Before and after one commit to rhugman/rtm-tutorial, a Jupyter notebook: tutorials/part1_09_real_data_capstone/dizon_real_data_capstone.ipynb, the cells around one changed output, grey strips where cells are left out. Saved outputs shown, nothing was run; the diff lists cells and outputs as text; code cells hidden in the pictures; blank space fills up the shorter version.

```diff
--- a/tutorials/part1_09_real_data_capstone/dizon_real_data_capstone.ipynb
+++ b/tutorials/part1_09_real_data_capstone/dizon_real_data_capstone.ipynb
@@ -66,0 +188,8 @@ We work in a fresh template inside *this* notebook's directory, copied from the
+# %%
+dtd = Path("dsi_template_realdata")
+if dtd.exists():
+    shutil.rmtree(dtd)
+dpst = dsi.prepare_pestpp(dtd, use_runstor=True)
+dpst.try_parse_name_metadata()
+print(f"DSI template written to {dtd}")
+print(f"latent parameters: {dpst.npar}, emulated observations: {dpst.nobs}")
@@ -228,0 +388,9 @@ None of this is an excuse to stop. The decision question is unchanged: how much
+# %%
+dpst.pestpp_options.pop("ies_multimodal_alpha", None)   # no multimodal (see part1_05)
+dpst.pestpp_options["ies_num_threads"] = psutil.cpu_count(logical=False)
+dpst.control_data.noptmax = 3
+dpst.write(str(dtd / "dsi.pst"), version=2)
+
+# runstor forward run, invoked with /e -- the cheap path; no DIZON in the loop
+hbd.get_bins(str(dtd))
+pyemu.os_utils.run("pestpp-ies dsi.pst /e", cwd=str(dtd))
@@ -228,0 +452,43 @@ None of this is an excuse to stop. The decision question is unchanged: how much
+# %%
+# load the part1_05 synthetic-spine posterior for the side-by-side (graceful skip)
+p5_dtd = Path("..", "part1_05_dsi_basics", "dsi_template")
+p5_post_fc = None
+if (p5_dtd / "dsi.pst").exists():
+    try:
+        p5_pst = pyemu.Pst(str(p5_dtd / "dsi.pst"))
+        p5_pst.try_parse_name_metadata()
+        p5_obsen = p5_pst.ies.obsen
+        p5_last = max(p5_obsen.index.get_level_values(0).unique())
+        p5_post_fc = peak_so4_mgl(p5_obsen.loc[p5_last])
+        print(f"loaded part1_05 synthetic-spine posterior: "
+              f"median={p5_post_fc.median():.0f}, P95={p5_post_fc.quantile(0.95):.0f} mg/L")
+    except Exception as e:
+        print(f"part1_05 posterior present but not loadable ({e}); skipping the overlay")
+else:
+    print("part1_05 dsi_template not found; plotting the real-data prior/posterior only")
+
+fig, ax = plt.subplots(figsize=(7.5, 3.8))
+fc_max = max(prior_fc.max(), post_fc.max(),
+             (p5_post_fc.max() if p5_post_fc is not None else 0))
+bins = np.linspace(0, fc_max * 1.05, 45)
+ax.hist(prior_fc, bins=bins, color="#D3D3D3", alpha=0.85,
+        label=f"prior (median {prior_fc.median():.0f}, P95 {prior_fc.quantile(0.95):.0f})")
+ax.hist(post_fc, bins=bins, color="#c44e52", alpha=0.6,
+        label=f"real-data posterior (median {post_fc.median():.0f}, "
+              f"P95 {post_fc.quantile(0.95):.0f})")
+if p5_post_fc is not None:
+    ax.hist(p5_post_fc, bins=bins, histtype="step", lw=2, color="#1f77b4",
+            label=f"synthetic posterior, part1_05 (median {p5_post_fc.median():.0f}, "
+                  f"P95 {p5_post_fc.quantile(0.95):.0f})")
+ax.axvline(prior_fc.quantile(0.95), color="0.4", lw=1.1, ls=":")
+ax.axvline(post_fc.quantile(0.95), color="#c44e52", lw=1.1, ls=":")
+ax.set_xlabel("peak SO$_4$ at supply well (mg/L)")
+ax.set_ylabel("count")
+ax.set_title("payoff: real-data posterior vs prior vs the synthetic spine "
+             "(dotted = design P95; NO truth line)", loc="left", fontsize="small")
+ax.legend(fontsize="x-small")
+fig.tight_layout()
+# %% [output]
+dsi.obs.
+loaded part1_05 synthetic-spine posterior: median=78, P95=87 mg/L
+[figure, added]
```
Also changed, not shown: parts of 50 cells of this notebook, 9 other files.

• EXERCISE PROMPT:
Give the data again exactly, line for line.

• RESULT:
Before and after one commit to rhugman/rtm-tutorial, a Jupyter notebook: tutorials/part1_09_real_data_capstone/dizon_real_data_capstone.ipynb, the cells around one changed output, grey strips where cells are left out. Saved outputs shown, nothing was run; the diff lists cells and outputs as text; code cells hidden in the pictures; blank space fills up the shorter version.

```diff
--- a/tutorials/part1_09_real_data_capstone/dizon_real_data_capstone.ipynb
+++ b/tutorials/part1_09_real_data_capstone/dizon_real_data_capstone.ipynb
@@ -66,0 +188,8 @@ We work in a fresh template inside *this* notebook's directory, copied from the
+# %%
+dtd = Path("dsi_template_realdata")
+if dtd.exists():
+    shutil.rmtree(dtd)
+dpst = dsi.prepare_pestpp(dtd, use_runstor=True)
+dpst.try_parse_name_metadata()
+print(f"DSI template written to {dtd}")
+print(f"latent parameters: {dpst.npar}, emulated observations: {dpst.nobs}")
@@ -228,0 +388,9 @@ None of this is an excuse to stop. The decision question is unchanged: how much
+# %%
+dpst.pestpp_options.pop("ies_multimodal_alpha", None)   # no multimodal (see part1_05)
+dpst.pestpp_options["ies_num_threads"] = psutil.cpu_count(logical=False)
+dpst.control_data.noptmax = 3
+dpst.write(str(dtd / "dsi.pst"), version=2)
+
+# runstor forward run, invoked with /e -- the cheap path; no DIZON in the loop
+hbd.get_bins(str(dtd))
+pyemu.os_utils.run("pestpp-ies dsi.pst /e", cwd=str(dtd))
@@ -228,0 +452,43 @@ None of this is an excuse to stop. The decision question is unchanged: how much
+# %%
+# load the part1_05 synthetic-spine posterior for the side-by-side (graceful skip)
+p5_dtd = Path("..", "part1_05_dsi_basics", "dsi_template")
+p5_post_fc = None
+if (p5_dtd / "dsi.pst").exists():
+    try:
+        p5_pst = pyemu.Pst(str(p5_dtd / "dsi.pst"))
+        p5_pst.try_parse_name_metadata()
+        p5_obsen = p5_pst.ies.obsen
+        p5_last = max(p5_obsen.index.get_level_values(0).unique())
+        p5_post_fc = peak_so4_mgl(p5_obsen.loc[p5_last])
+        print(f"loaded part1_05 synthetic-spine posterior: "
+              f"median={p5_post_fc.median():.0f}, P95={p5_post_fc.quantile(0.95):.0f} mg/L")
+    except Exception as e:
+        print(f"part1_05 posterior present but not loadable ({e}); skipping the overlay")
+else:
+    print("part1_05 dsi_template not found; plotting the real-data prior/posterior only")
+
+fig, ax = plt.subplots(figsize=(7.5, 3.8))
+fc_max = max(prior_fc.max(), post_fc.max(),
+             (p5_post_fc.max() if p5_post_fc is not None else 0))
+bins = np.linspace(0, fc_max * 1.05, 45)
+ax.hist(prior_fc, bins=bins, color="#D3D3D3", alpha=0.85,
+        label=f"prior (median {prior_fc.median():.0f}, P95 {prior_fc.quantile(0.95):.0f})")
+ax.hist(post_fc, bins=bins, color="#c44e52", alpha=0.6,
+        label=f"real-data posterior (median {post_fc.median():.0f}, "
+              f"P95 {post_fc.quantile(0.95):.0f})")
+if p5_post_fc is not None:
+    ax.hist(p5_post_fc, bins=bins, histtype="step", lw=2, color="#1f77b4",
+            label=f"synthetic posterior, part1_05 (median {p5_post_fc.median():.0f}, "
+                  f"P95 {p5_post_fc.quantile(0.95):.0f})")
+ax.axvline(prior_fc.quantile(0.95), color="0.4", lw=1.1, ls=":")
+ax.axvline(post_fc.quantile(0.95), color="#c44e52", lw=1.1, ls=":")
+ax.set_xlabel("peak SO$_4$ at supply well (mg/L)")
+ax.set_ylabel("count")
+ax.set_title("payoff: real-data posterior vs prior vs the synthetic spine "
+             "(dotted = design P95; NO truth line)", loc="left", fontsize="small")
+ax.legend(fontsize="x-small")
+fig.tight_layout()
+# %% [output]
+dsi.obs.
+loaded part1_05 synthetic-spine posterior: median=78, P95=87 mg/L
+[figure, added]
```
Also changed, not shown: parts of 50 cells of this notebook, 9 other files.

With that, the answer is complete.